This article originally appeared online in RealClearLife.
Roseanne is onstage smoking an e-cigarette. She says Sean Hannity gave it to her.
It’s 9 p.m. on Manhattan’s Upper West Side and she’s just come from filming a segment for his Fox News program. The inside of Stand Up NY — a comedy club known for offering a platform to controversial figures like Ann Coulter and Milo Yiannopolis — is uncomfortably full, with media lining the back and sides of the room while patrons sit scattered among them and closer to the stage. Everyone is gathered for “Barr’d,” a live podcast recording in which Roseanne will appear in public for the first time since she sent a racist tweet about former Obama advisor Valerie Jarrett. Her May 29th post — “muslim brotherhood & planet of the apes had a baby=vj” — ended the reboot of her namesake show.
But tonight she’ll insist on multiple occasions that she didn’t mean it as racist — she meant it in defense of Jewish people. Rabbi Shmuley Boteach, a longtime friend of Roseanne’s and the first to interview her after the scandal, introduces her to the crowd as a “Jewish celebrity who takes her Jewishness very seriously.” It’s his podcast they’re recording this for, and throughout the hour that they speak, Roseanne fluctuates between saying she’s “done wrong,” and doubling-down on claims that she didn’t mean the tweet as racist — she was criticizing Jarrett for the Obama-era agreement that limits Iran’s nuclear program.
Somewhat incoherently, she says of the aftermath: “[I was] feeling terrible that people would think that I would say that, that I would say what they said I said, which isn’t what I said, at the height of my fame and power, that I would say such a stupid thing as they interpreted it to be, which it is not.” She continued: “They’re doing me wrong, but I’ve done wrong. There’s a lot of layers to it…you have to be very self reflective and ask God for help. I needed God to help me because I couldn’t figure it out.
“It was terrible, and depressing, and the end of the world, and my life’s work.”
Boteach later attempts to clarify what exactly she means.
“You apologized to [Jarrett] because you’d recognized that you had wronged her. Is that right?” Boteach asks.
“Well, I recognize that she thinks I wronged her,” Roseanne replies. “I’m sorry that anyone thought that that was a racist and not a political tweet, because it was in fact a political tweet and not a racist tweet whatsoever. I can talk about it till I’m blue in the face and they’re never going to accept it, and I accept that.”

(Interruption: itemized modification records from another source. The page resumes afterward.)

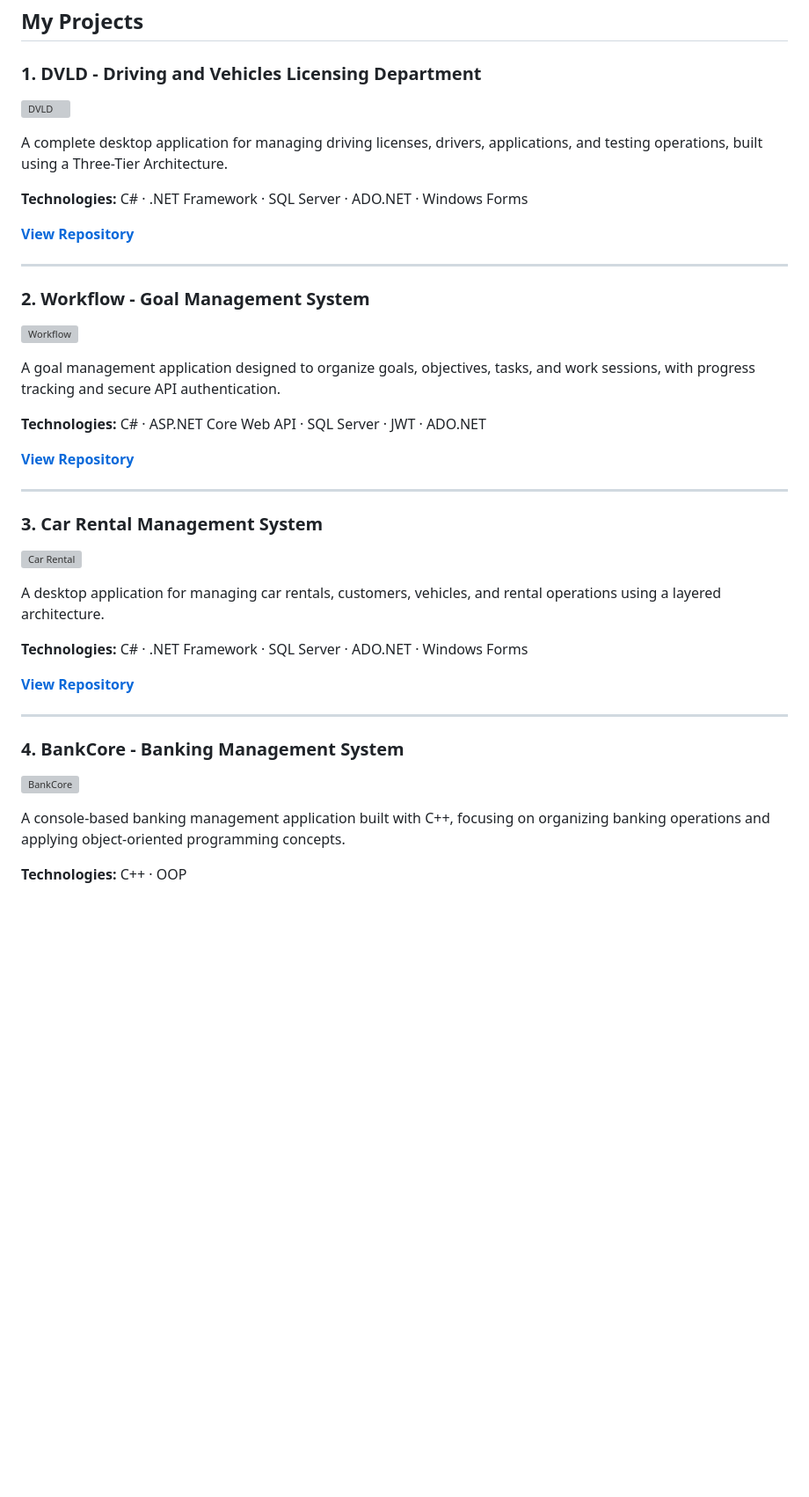
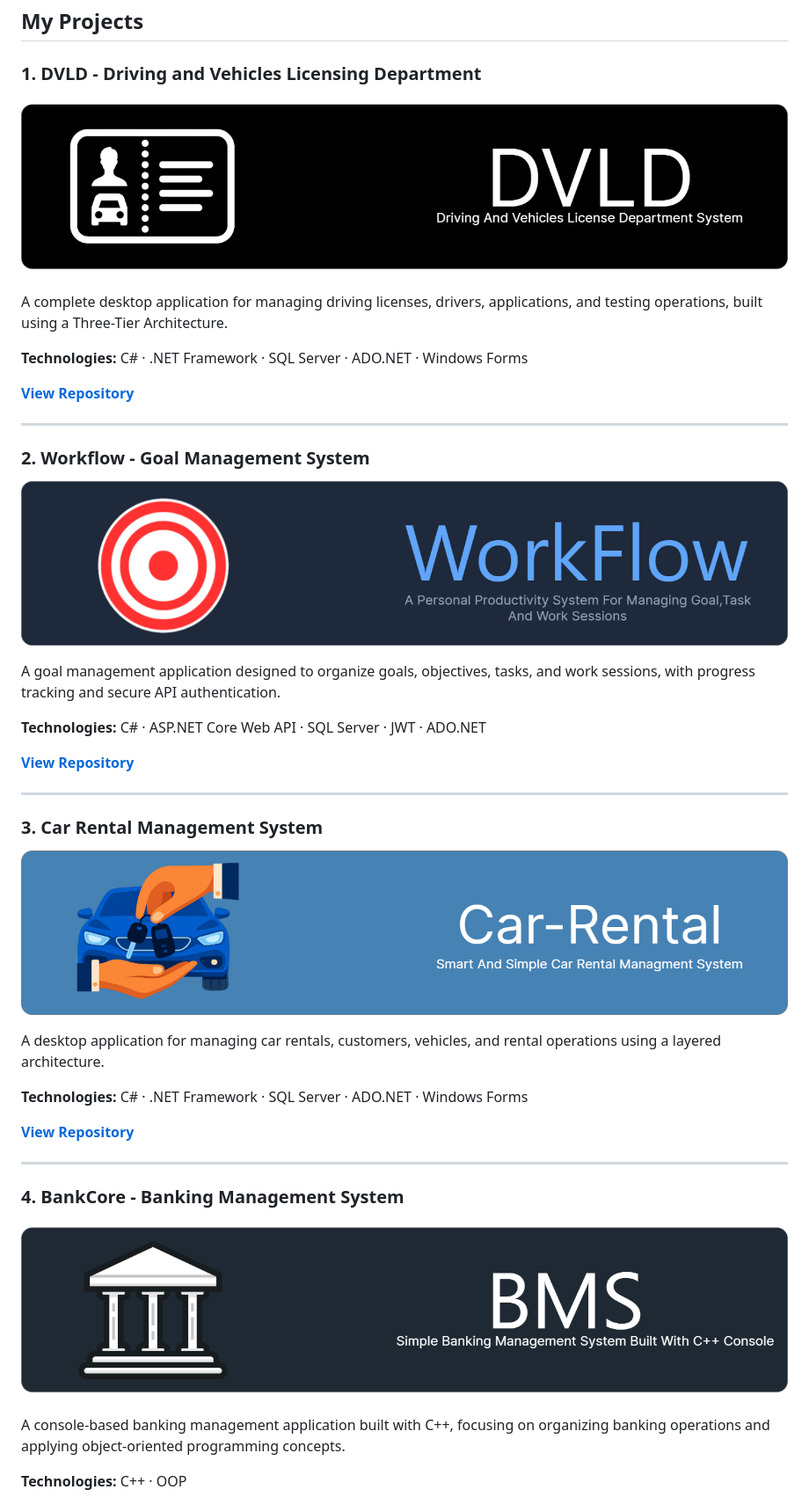
Before and after one commit to Ammar-Samir-Q/Ammar-Samir-Q, a Markdown page: README.md, the part around the change. Shown at 88% size. Drawn GitHub-style; pictures changed too: Images/BMS.png (added), Images/CarRental.png (added), Images/DVLD.png (added); blank space fills up the shorter version; grey boxes are pictures that could not be loaded.

Commit message:
Added Project Images

```diff
--- a/README.md
+++ b/README.md
@@ -24,7 +24,7 @@ I enjoy understanding how things work internally, solving problems, and continuo
 
 ### 1. DVLD - Driving and Vehicles Licensing Department
 
-![DVLD](Images/DVLD-Card.png)
+![DVLD](Images/DVLD.png)
 
 A complete desktop application for managing driving licenses, drivers, applications, and testing operations, built using a Three-Tier Architecture.
 
@@ -36,7 +36,7 @@ A complete desktop application for managing driving licenses, drivers, applicati
 
 ### 2. Workflow - Goal Management System
 
-![Workflow](Images/Workflow-Card.png)
+![Workflow](Images/GoalManager.png)
 
 A goal management application designed to organize goals, objectives, tasks, and work sessions, with progress tracking and secure API authentication.
 
@@ -48,7 +48,7 @@ A goal management application designed to organize goals, objectives, tasks, and
 
 ### 3. Car Rental Management System
 
-![Car Rental](Images/Car-Rental-Card.png)
+![Car Rental](Images/CarRental.png)
 
 A desktop application for managing car rentals, customers, vehicles, and rental operations using a layered architecture.
 
@@ -60,7 +60,7 @@ A desktop application for managing car rentals, customers, vehicles, and rental
 
 ### 4. BankCore - Banking Management System
 
-![BankCore](Images/BankCore-Card.png)
+![BankCore](Images/BMS.png)
 
 A console-based banking management application built with C++, focusing on organizing banking operations and applying object-oriented programming concepts.
 
```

The wide-ranging conversation resembles a religious sermon at times, in which people from the audience clap enthusiastically or call out their support when Roseanne or Rabbi Boteach discuss the importance of forgiveness or the ongoing persecution of Jewish people. But Roseanne is clear in her belief that her comments were misinterpreted, and voices her belief that her show was cancelled in part because she voted for President Trump, to the applause of many members in the audience.
“All my friends said, ‘your mistake was to apologize to the Left because when they see blood in the water, they’re going to come until you’re dead.’ And I think that’s kind of true,” she says.
When the show wraps, attendees filing out of the room discuss what they’ve seen and say she “sounded like she was on something at first.” Roseanne’s clarity is a concern for friends of hers in Hollywood, including Jimmy Kimmel, who came to her defense in early June.
“What @TheRealRoseanne said is indefensible, but angrily attacking a woman who is obviously not well does no good for anyone. Please take a breath and remember that mental health issues are real,” Kimmel said.
Outside, New Yorkers tell RealClearLife that they found Roseanne “refreshing” and “authentic.”
“She was trying to communicate her truth,” Dave, who declined to give his last name because he was initially hesitant to speak on the record, says. “I don’t believe she meant to hurt anyone, I think that definitely came through.”
Saying he didn’t think her tweet was racist but “100%” could see why people thought it was, Dave says he believes “in second chances and apologies.”
“I think people are very quick to jump on something that fulfills their own point of view. I think we’re living in a very polarizing country right now, people are looking to jump and act without really giving things much thought, and unfortunately it’s where we are. People are quick to judge.”
Kelly Quelia, a lifelong New Yorker who came to see the show from Washington Heights, says she’s always been a fan of Roseanne’s.
“As a black woman, I know for a fact that Jews are the ones — and I wanted to say it [inside] — they started the NAACP,” Quelia says.
“White people call black people monkeys and that’s offensive,” she adds. “If she meant it in that matter, she’s doing the very thing that we’re trying to stop people doing, but I don’t know,” she says, noting that she sometimes doesn’t trust what she sees on the news because it “can be tricky.”
“It was interesting to hear. I really believe what she says about not being a racist.”
Listen to the podcast in its entirety here, and decide for yourself.